It’s 3:00 a.m. and I’m ready to go to sleep after finishing off work for three different clients. What a day…ended up with having to take my husband to the doctor and lost hours of work but he couldn’t go alone. Things are stable there and that’s what counts.
The house is sleeping – Coco the loud bird is asleep on his perch; Simba asleep in his bed. Elie went to a wedding of a friend tonight and Lauren went with him; he’s on call for the ambulance tonight and so Lauren, also a trained medic, came to sleep over and should there be a call, they’ll both go running. So far, thankfully, there have been no calls.
A few days ago, as we were driving home; I saw a girl sitting, stretched out on the sidewalk and as the car passed her location, I could see she was in pain. I told Elie to stop and see what had happened. It was interesting to watch.
Elie and Lauren both got out. This is a religious neighborhood and what had happened was that one teenage girl had fallen and hurt her arm and was shaky; her friend was trying to help her. Lauren stepped right in; Elie crouched nearby but let Lauren take the lead. They spoke to her for a few minutes; checked her arm, her pulse and agreed that she should go have the arm checked out. It would be cheaper for her to go on her own than call an ambulance and there was little more they were likely to do for her beyond the sling that Lauren tied on for her.
Elie leaned forward to help her stand; the rest was simple and we were on our way.
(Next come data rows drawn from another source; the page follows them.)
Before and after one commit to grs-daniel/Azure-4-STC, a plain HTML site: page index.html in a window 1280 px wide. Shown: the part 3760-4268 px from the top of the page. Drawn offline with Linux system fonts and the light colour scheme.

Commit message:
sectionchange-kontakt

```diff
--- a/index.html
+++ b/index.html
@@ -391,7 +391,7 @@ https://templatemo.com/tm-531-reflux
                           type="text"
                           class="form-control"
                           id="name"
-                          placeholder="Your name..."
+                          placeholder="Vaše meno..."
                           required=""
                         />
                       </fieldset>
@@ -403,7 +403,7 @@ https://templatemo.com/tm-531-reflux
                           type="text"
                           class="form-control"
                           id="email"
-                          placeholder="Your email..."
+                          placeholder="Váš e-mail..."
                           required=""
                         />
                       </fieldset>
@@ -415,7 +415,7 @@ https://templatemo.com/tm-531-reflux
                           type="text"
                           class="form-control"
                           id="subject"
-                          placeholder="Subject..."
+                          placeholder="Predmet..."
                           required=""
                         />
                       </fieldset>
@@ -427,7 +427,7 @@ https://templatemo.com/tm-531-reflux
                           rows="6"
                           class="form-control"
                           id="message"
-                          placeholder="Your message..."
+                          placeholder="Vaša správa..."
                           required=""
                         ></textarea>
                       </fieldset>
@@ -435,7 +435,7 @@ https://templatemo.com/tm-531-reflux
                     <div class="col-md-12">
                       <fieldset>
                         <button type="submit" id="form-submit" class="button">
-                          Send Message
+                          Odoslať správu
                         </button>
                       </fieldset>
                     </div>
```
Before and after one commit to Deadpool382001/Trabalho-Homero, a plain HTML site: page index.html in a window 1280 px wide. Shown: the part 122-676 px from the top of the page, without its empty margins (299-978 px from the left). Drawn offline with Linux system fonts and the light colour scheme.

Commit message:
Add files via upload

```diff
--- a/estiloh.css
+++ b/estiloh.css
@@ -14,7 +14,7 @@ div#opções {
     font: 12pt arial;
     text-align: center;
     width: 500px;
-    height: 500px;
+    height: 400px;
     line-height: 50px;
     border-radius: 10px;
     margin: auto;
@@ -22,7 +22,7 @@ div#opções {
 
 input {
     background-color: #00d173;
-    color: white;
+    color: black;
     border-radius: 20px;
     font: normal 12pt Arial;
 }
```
In the meantime, tonight I found out that Davidi had passed his test after about 60 hours of training – he’s now cleared to become a volunteer on the local ambulance squad…as Amira once did, as Elie still does, as Shmulik once did, as Lauren and Chaim still do. It is such an amazing thing to learn, to contribute, to do.
I’m so proud of all of them. Davidi gave up his entire Hanukka vacation to go every day to the course and sit there learning about how the human body operates and how he can help identify and fix things. He came home and would ask Lauren and Elie questions. At one point, he explained that a different instructor came in to teach them one section.
The new instructor began to explain that in Israel, ambulances also take care of animals…and that at least five questions on the test would be on what he was about to cover – and they had to get at least three of them correct. The young teenagers – most like Davidi around 15 years old…began taking notes frantically.
This is how you save a choking snake, he began…and they all wrote it down.
This is how you give a cesarean to a turtle…and they wrote it down.
By the time they were on the third animal…finally, the teenagers began to wonder. One asked, “are you being serious?”
At which point, the first instructor and the second instructor began laughing uncontrollably. The other instructor knew she would not be able to deliver this joke without laughing and so the substitute came in and for 30 minutes they had these kids going. Lauren laughed so hard when she heard the explanations. Apparently, this is a known part of these courses – she teaches about hamster treatment, but thinks she’ll borrow the snake idea for her next class. These are 15 and 16 year old kids who have given up their vacation to learn very serious things about how to help in times of emergency – it’s a way, perhaps, to remind them that there are things in life you still need to laugh about, smile about. It’s so brilliant, so perfect, so Israeli.
What an incredible gift these young people bring to our country…but what an incredible gift they receive. They learn how to handle a crisis calmly, to ask the right questions, and help. I’ve seen Elie time and time again, calmly step into a situation; Lauren has infinite patience and was so gentle with the young woman – as she is when Aliza gets frustrated and tired.
So – it’s 3:15 and I’ve relaxed enough to go to sleep. May it be a quiet night for Elie and Lauren…and all of our city and our country. And as I do each night before I go to sleep – I take a deep breath and check to see if rockets were being fired at our cities.
It seems it is quiet there as well. Today, rocks were thrown again at an Israeli bus and a car – no injuries reported though there were some frightening moments as the windows shattered. And two young Arabs were caught at a checkpoint with ammunition and pipe bombs. They confessed that they had hoped to get into the courtroom where the second of the Awad cousins was being sentenced for his part in the brutal murders of the Fogel family in Itamar. Five life sentences – 132 years.
And even that is not enough. But for now, I’ll be happy that some measure of justice was given today and hope for the Israeli government to be smart enough never to release these two killers. And lest I sadden myself enough to block sleep, I’ll return to the wonderful news that it is 3:20 in the morning and my babies are all safe and asleep.
My oldest baby sleeps with her sweet and wonderful husband and her amazingly amazing baby; my second baby sleeps in his room, his fiancee asleep in his baby sister’s room. My third baby sleeps in the apartment below our house with his beautiful wife. My fourth baby passed his test and will now go out on ambulances to help others and tonight he is asleep in his room. And my youngest baby will soon turn 12 and celebrate her bat mitzvah…she sleeps in peace and with less fear than she has had in many months.
May God watch over my children and bless them with health, with safety, with love, with joy.